**Exercise requirements**
Determine how many lines of the material hold the word "type", and answer with the number only.

────────────────

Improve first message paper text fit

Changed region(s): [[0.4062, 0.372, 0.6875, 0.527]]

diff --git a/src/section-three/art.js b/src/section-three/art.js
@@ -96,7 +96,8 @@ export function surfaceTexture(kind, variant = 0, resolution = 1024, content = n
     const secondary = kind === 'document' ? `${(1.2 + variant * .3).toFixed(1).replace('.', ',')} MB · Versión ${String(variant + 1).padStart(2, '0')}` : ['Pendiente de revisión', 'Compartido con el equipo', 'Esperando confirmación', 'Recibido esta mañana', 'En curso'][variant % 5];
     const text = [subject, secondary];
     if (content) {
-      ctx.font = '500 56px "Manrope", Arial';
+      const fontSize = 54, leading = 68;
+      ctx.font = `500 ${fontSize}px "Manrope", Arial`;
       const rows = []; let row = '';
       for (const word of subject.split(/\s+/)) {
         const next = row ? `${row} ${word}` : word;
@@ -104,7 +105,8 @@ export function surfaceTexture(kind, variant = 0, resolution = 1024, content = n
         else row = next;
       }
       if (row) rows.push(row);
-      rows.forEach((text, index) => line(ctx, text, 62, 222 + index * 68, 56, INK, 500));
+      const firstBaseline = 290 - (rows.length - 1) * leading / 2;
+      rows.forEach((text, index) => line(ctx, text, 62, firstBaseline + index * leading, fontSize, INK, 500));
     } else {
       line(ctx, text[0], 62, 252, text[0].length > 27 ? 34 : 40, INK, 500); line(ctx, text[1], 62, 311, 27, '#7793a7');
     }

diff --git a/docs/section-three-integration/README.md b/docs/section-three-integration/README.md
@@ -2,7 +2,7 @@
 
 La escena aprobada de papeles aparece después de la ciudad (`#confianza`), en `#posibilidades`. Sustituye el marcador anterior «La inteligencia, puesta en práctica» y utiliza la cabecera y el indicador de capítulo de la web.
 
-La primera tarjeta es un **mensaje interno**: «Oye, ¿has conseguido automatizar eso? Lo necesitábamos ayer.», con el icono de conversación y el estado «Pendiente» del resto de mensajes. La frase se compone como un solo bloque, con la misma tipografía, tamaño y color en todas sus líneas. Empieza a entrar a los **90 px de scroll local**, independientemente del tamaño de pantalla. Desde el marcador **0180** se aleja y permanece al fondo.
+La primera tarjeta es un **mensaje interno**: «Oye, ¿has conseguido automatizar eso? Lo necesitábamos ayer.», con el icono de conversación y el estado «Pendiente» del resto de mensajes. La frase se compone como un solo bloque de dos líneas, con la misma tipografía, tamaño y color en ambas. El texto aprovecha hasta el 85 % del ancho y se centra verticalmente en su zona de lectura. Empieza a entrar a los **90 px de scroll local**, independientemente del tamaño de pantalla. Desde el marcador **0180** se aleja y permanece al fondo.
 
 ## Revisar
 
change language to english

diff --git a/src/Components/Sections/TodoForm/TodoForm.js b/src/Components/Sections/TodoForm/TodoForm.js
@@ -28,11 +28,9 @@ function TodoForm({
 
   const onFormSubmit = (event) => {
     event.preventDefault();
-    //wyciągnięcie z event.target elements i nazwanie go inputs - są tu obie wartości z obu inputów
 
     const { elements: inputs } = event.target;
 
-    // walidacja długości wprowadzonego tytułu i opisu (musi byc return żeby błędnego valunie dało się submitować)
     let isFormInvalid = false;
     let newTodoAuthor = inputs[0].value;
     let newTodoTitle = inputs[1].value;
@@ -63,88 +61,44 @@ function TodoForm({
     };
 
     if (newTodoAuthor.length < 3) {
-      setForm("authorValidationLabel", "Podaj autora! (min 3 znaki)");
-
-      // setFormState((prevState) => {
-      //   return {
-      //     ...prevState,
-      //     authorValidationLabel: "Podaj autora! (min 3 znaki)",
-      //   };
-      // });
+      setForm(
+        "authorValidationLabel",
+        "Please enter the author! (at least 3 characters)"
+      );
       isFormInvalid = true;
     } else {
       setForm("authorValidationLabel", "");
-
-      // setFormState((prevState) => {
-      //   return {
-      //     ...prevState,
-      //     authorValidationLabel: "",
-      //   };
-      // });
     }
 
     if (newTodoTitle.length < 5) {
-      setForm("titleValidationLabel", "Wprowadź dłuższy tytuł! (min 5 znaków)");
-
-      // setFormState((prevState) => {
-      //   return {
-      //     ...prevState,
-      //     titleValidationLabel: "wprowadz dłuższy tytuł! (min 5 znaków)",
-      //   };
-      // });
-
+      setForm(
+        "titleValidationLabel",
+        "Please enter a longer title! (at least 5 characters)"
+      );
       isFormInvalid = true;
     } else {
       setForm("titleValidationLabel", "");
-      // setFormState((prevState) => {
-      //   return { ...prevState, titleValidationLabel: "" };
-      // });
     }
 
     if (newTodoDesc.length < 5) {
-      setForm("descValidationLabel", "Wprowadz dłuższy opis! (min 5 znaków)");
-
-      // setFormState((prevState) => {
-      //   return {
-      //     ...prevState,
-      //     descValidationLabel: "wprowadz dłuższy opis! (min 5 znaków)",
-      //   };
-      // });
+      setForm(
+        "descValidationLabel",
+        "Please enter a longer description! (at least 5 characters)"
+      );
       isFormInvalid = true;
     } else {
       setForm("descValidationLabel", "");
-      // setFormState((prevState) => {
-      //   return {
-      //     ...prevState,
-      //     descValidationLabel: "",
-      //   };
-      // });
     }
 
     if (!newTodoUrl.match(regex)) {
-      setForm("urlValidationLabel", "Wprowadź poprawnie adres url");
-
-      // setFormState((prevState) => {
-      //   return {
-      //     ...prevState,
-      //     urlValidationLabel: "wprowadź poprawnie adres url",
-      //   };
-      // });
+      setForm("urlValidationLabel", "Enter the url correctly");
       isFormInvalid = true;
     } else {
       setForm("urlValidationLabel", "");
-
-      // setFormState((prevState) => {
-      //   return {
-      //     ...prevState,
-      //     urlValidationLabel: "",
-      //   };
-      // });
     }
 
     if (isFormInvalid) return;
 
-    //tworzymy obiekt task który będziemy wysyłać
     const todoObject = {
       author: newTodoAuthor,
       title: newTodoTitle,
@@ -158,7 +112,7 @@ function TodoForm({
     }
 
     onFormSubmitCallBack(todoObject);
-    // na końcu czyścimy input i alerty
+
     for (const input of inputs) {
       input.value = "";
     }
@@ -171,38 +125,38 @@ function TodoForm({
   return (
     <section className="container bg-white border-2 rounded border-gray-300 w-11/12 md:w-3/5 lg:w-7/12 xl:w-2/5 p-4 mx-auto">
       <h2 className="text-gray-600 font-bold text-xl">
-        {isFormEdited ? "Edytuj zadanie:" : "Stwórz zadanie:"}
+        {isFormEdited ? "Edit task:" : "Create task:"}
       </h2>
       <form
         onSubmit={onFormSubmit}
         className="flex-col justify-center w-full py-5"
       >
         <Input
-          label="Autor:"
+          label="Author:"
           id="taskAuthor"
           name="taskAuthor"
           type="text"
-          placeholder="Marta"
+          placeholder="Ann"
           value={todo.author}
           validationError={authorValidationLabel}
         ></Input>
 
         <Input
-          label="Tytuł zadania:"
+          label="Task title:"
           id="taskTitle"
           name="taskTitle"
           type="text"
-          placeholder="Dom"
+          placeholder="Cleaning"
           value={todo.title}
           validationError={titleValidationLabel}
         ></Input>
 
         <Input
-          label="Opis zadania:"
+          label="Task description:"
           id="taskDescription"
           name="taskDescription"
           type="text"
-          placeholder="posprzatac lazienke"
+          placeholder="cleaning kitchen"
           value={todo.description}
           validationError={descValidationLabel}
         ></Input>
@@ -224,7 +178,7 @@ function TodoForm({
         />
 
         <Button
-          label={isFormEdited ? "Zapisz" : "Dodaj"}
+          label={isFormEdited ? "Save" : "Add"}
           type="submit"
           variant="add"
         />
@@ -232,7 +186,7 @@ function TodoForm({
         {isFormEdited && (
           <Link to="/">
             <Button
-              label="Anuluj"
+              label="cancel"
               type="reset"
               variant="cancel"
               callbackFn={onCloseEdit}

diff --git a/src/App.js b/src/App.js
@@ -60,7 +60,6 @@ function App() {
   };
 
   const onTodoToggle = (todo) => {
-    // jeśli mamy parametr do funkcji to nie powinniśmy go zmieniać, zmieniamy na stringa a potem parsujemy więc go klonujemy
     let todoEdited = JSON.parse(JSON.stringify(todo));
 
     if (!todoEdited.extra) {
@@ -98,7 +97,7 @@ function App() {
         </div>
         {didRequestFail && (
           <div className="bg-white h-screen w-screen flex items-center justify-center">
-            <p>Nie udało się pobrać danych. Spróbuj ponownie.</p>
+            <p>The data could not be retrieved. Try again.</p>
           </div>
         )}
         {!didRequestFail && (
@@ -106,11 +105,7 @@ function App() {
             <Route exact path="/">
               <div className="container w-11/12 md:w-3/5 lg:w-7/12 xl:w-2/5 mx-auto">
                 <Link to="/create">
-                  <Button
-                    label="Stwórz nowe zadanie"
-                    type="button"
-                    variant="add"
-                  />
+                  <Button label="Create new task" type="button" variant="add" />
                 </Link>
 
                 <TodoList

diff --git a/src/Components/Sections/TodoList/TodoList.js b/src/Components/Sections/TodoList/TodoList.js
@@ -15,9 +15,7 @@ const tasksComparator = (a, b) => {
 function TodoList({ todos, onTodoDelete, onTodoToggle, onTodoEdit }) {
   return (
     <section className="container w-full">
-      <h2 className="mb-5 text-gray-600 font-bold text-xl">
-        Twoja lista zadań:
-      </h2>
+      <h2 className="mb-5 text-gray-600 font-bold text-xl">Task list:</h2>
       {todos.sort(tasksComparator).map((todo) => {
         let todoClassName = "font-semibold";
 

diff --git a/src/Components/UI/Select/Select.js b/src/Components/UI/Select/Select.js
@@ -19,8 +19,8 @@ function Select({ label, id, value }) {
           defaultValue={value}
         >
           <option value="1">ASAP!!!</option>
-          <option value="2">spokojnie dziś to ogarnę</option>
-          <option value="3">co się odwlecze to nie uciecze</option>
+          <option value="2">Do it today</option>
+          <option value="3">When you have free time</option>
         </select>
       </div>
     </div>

────────────────

**Exercise response**
7